--- START ---

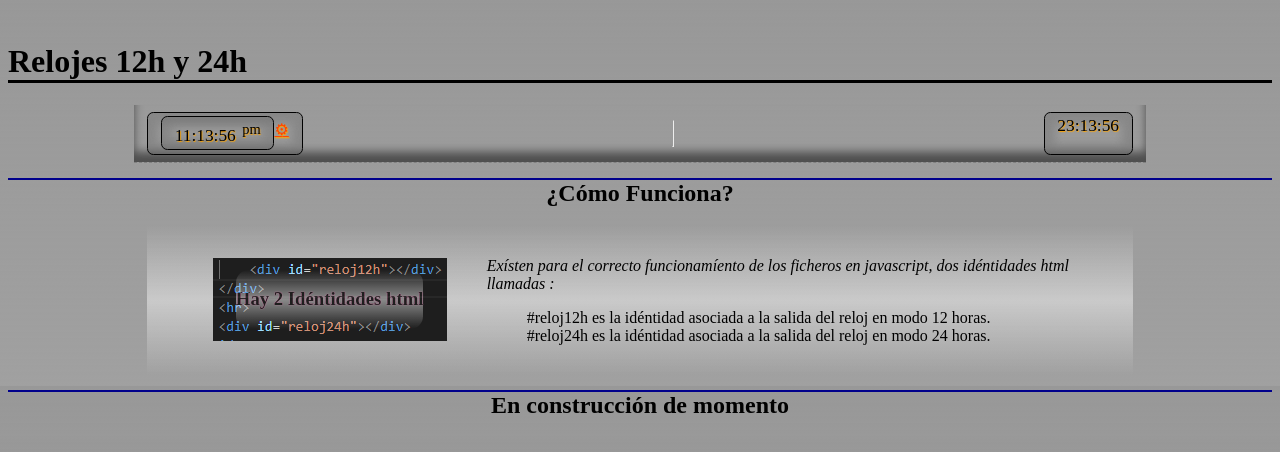
Repository: marcostonfor/clocks
Page: index.html
These files come from the project's save history. The page is drawn as it stood at one moment and after the next save; the edit follows.
The browser window is 1280 px wide. The pictures show the whole page.

Above is the page before, as saved 2024-09-18 23:34:53.

### index.html
<!DOCTYPE html>
<html lang="ca-ES, en-US">

<head>
    <meta charset="utf-8">
    <meta name="viewport" content="width=device-width, initial-scale=1">
    <title>relojes</title>
    <style>

        body {
            background-image: repeating-linear-gradient(0deg, hsla(0, 0%, 41%, 0.63) 12%, hsla(0, 0%, 0%, 0.404));
        }

        h1 {
            margin-top: 6vh;
            border-bottom: 0.3vw solid black;
        }

        #dosRelojes {
            width: 80%;
            height: auto;
            margin: 2vh auto;
            padding: 1vh 1vw;
            display: flex;
            border-bottom: 0.1vw dashed gray;
            /* box-shadow: inset -0.2vh 0 06px hsl(41, 100%, 50%); */
            box-shadow: inset 0 -10px 10px rgba(0, 0, 0, 0.5);
        }

        summary::marker {
            content: none !important;
        }

        summary {
            cursor: pointer !important;
            color: orangered;
            text-decoration: underline;
            margin: 0.5vh auto;
            font-size: 12pt;
        }

        #caja12h {
            display: flex;
        }

        h2 {
            text-align: center;
            margin-top: 2vh;
            border-top: 0.2vw solid darkblue;
        }

        #identidades_principales {
            display: flex;
            justify-content: space-around;
            align-items:last baseline;
            padding: 2vh 2vw;
            width: 78%;
            margin: auto auto;
            background-image: repeating-linear-gradient(0deg, transparent, hsla(0, 0%, 96%, 0.5), transparent);
            border-radius: 0355
        }

        .conFoto figure {
            position: relative;
            display: flex;
            align-items: center;
            justify-content: center;
        }

        .conFoto figure figcaption {
            position: absolute;
            border-radius: 1vw;
            text-shadow: 0 0 1px hotpink;
            background-image:  repeating-linear-gradient(0deg, transparent, hsla(0, 0%, 96%, 0.5), transparent);
            mix-blend-mode: screen;
        }
    </style>
</head>

<body>
    <header>
        <h1>Relojes 12h y 24h</h1>
        <aside id="dosRelojes">
            <div id="caja12h">
                <div id="reloj12h"></div>
            </div>
            <hr>
            <div id="reloj24h"></div>
        </aside>
        <nav></nav>
    </header>
    <main>
        <h2>¿Cómo Funciona?</h2>
        <section id="identidades_principales">
            <article class="conFoto">
                <figure>
                    <img src="./img/identidades.png" alt="foto de las id principales">
                <figcaption><h3>Hay 2 Idéntidades html</h3></figcaption>
                </figure>
            </article>
            <article class="conTexto">
                <p>
                    <cite>Exísten para el correcto funcionamíento de los ficheros en javascript, dos idéntidades html
                        llamadas :</cite>
                <blockquote>
                    #reloj12h es la idéntidad asociada a la salida del reloj en modo 12 horas.
                    <br>
                    #reloj24h es la idéntidad asociada a la salida del reloj en modo 24 horas.
                </blockquote>
                </p>
            </article>
        </section>
    </main>
    <h2>En construcción de momento</h2>
    <script type="module" src="./relojes.js"></script>
</body>

</html>

### relojes.js

import { estilosPersonales } from './archivoEstilos.js';
import { conf12h } from './archivoConfiguracion.js';
function laHora() {
	const Reloj = class {
		constructor(formato, salida) {
			this.ahora = new Date();
			this.reloj = {
				hora: this.ahora.getHours(),
				minuto: this.ahora.getMinutes(),
				segundo: this.ahora.getSeconds()
			};
			this._formato = formato;
			this._salida = salida;
		}

		get formato() {
			return this._formato;
		}

		get salida() {
			return this._salida;
		}

		set formato(horaActual) {
			this._formato = horaActual;
		}

		set salida(output) {
			this._salida = output;
		}

		anyadirCero(formatear) {
			return formatear <= 9 ? "0" + formatear : formatear;
		}

		_12h() {
			let horas = this.reloj.hora % 12;
			if (horas === 0) horas = 12;
			const amOpm = this.reloj.hora >= 12 ? "pm" : "am";
			this._formato = `${this.anyadirCero(horas)}:${this.anyadirCero(this.reloj.minuto)}:${this.anyadirCero(this.reloj.segundo)}<sup>${amOpm}</sup>`;
			return this._formato;
		}

		_24h() {
			this._formato = `${this.anyadirCero(this.reloj.hora)}:${this.anyadirCero(this.reloj.minuto)}:${this.anyadirCero(this.reloj.segundo)}`;
			return this._formato;
		}
	};

	const laSalida = () => {
		const salida = document.getElementById("reloj12h");
		const salida24h = document.getElementById("reloj24h");
		const doceHoras = new Reloj();
	//	salida.innerHTML = doceHoras._12h();
	//	salida24h.innerHTML = doceHoras._24h();

 // Verifica si existe el elemento #reloj12h
 if (salida) {
	salida.innerHTML = doceHoras._12h();
	conf12h(); // Llamada a la función conf12h() si el elemento existe
}

// Verifica si existe el elemento #reloj24h
if (salida24h) {
	salida24h.innerHTML = doceHoras._24h();
}


	function estiloscss(estilosPersonales) {

		const estils = document.createElement('STYLE');
		estils.textContent = `
* {
    box-sizing: border-box;
}

div {
    text-align: center;
    width: fit-content;
    border: 0.1vw solid black;
    font-size: 13pt;
    padding: 0.5vh 1vw;
    box-shadow: inset 0 0 10px 10px hsla(0, 0%, 41%, 0.397);
    font-family: 'Comic Sans MS';
    color: black;
    text-shadow: 0.1vh 0.1vw 1px orange;
    border-radius: 0.5vw;
}


sup {
    margin-left: 0.5vw !important;
}
	`;
		if (estilosPersonales) {
			estils.textContent += estilosPersonales;
		}


		document.head.appendChild(estils);
}

	// Llamada a la función con estilos adicionales
	estiloscss(estilosPersonales);


	};

// estiloscss();
return setInterval(laSalida, 1000);
}
laHora();

### archivoEstilos.js
export const estilosPersonales = `

    `;

### archivoConfiguracion.js
export function conf12h() {
    const config = document.createElement('DETAILS');
    const summary = document.createElement('SUMMARY');
    summary.innerHTML = `&#9881;`;
    config.appendChild(summary);

    // Verificar si el checkbox ya existe
    if (!document.getElementById('miCheckbox')) {
        const checkbox = document.createElement('input');
        checkbox.type = 'checkbox';
        checkbox.id = 'miCheckbox';
        checkbox.checked = true; // Mostrar <sup> por defecto

        const label = document.createElement('label');
        label.htmlFor = 'miCheckbox'; // Asegúrate de que coincida con el id del checkbox
        label.textContent = 'Ver "am" "pm"';

        // Crear un elemento <style> para manejar la visibilidad de <sup>
        let estils = document.getElementById('dynamicStyles');
        if (!estils) {
            estils = document.createElement('style');
            estils.id = 'dynamicStyles';
            document.head.appendChild(estils);
        }

        // Función para actualizar el estilo de <sup>
        const updateSupVisibility = () => {
            if (checkbox.checked) {
                estils.textContent = `
                    sup {
                        display: inline !important;
                    }
                `;
            } else {
                estils.textContent = `
                    sup {
                        display: none !important;
                    }
                `;
            }
        };

        // Inicializar el estilo de <sup>
        updateSupVisibility();

        // Agregar un evento al checkbox para alternar la visibilidad de <sup>
        checkbox.addEventListener('change', updateSupVisibility);

        const mostrarConfiguracion = document.getElementById('caja12h');
        // Agregar el checkbox y el label al cuerpo del documento
        label.appendChild(checkbox);
        config.appendChild(label);
        mostrarConfiguracion.appendChild(config);
    }
}

After the next save:
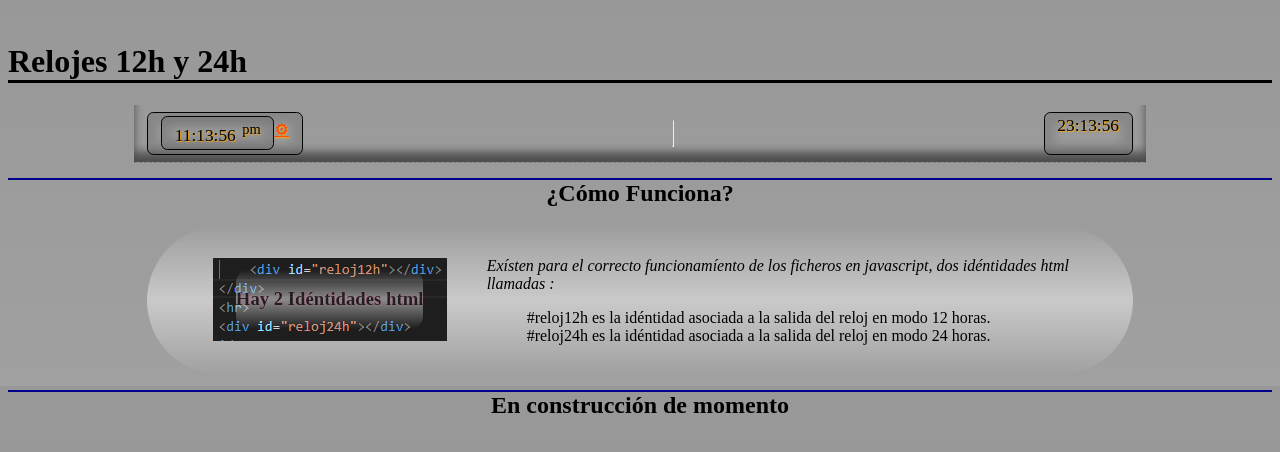
Saved 4 s later.
--- a/index.html
+++ b/index.html
@@ -57,7 +57,7 @@
             width: 78%;
             margin: auto auto;
             background-image: repeating-linear-gradient(0deg, transparent, hsla(0, 0%, 96%, 0.5), transparent);
-            border-radius: 0355
+            border-radius: 0355vw;
         }
 
         .conFoto figure {

After the save that followed:
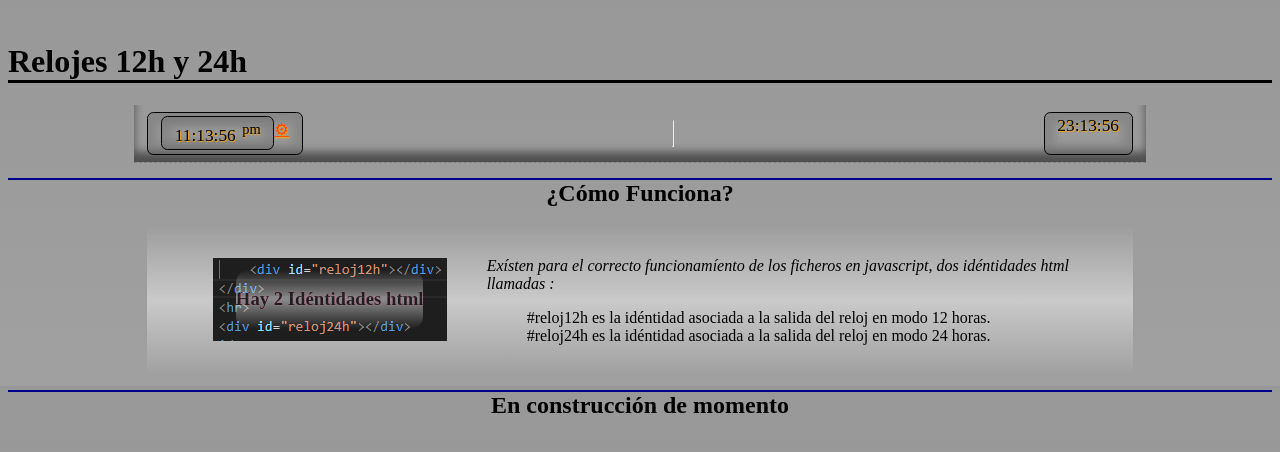
Saved 13 s later.
--- a/index.html
+++ b/index.html
@@ -57,7 +57,7 @@
             width: 78%;
             margin: auto auto;
             background-image: repeating-linear-gradient(0deg, transparent, hsla(0, 0%, 96%, 0.5), transparent);
-            border-radius: 0355vw;
+            border-radius: 0.355vw;
         }
 
         .conFoto figure {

--- END ---

- PROBLEM TO SOLVE
Please make an exact copy of the lines above from the line with "return setInterval(laSalida, 1000);" through the line with "const config = document.createElement('DETAILS');", both ends included.

- RESPONSE AREA
return setInterval(laSalida, 1000);
}
laHora();

### archivoEstilos.js
export const estilosPersonales = `

    `;

### archivoConfiguracion.js
export function conf12h() {
    const config = document.createElement('DETAILS');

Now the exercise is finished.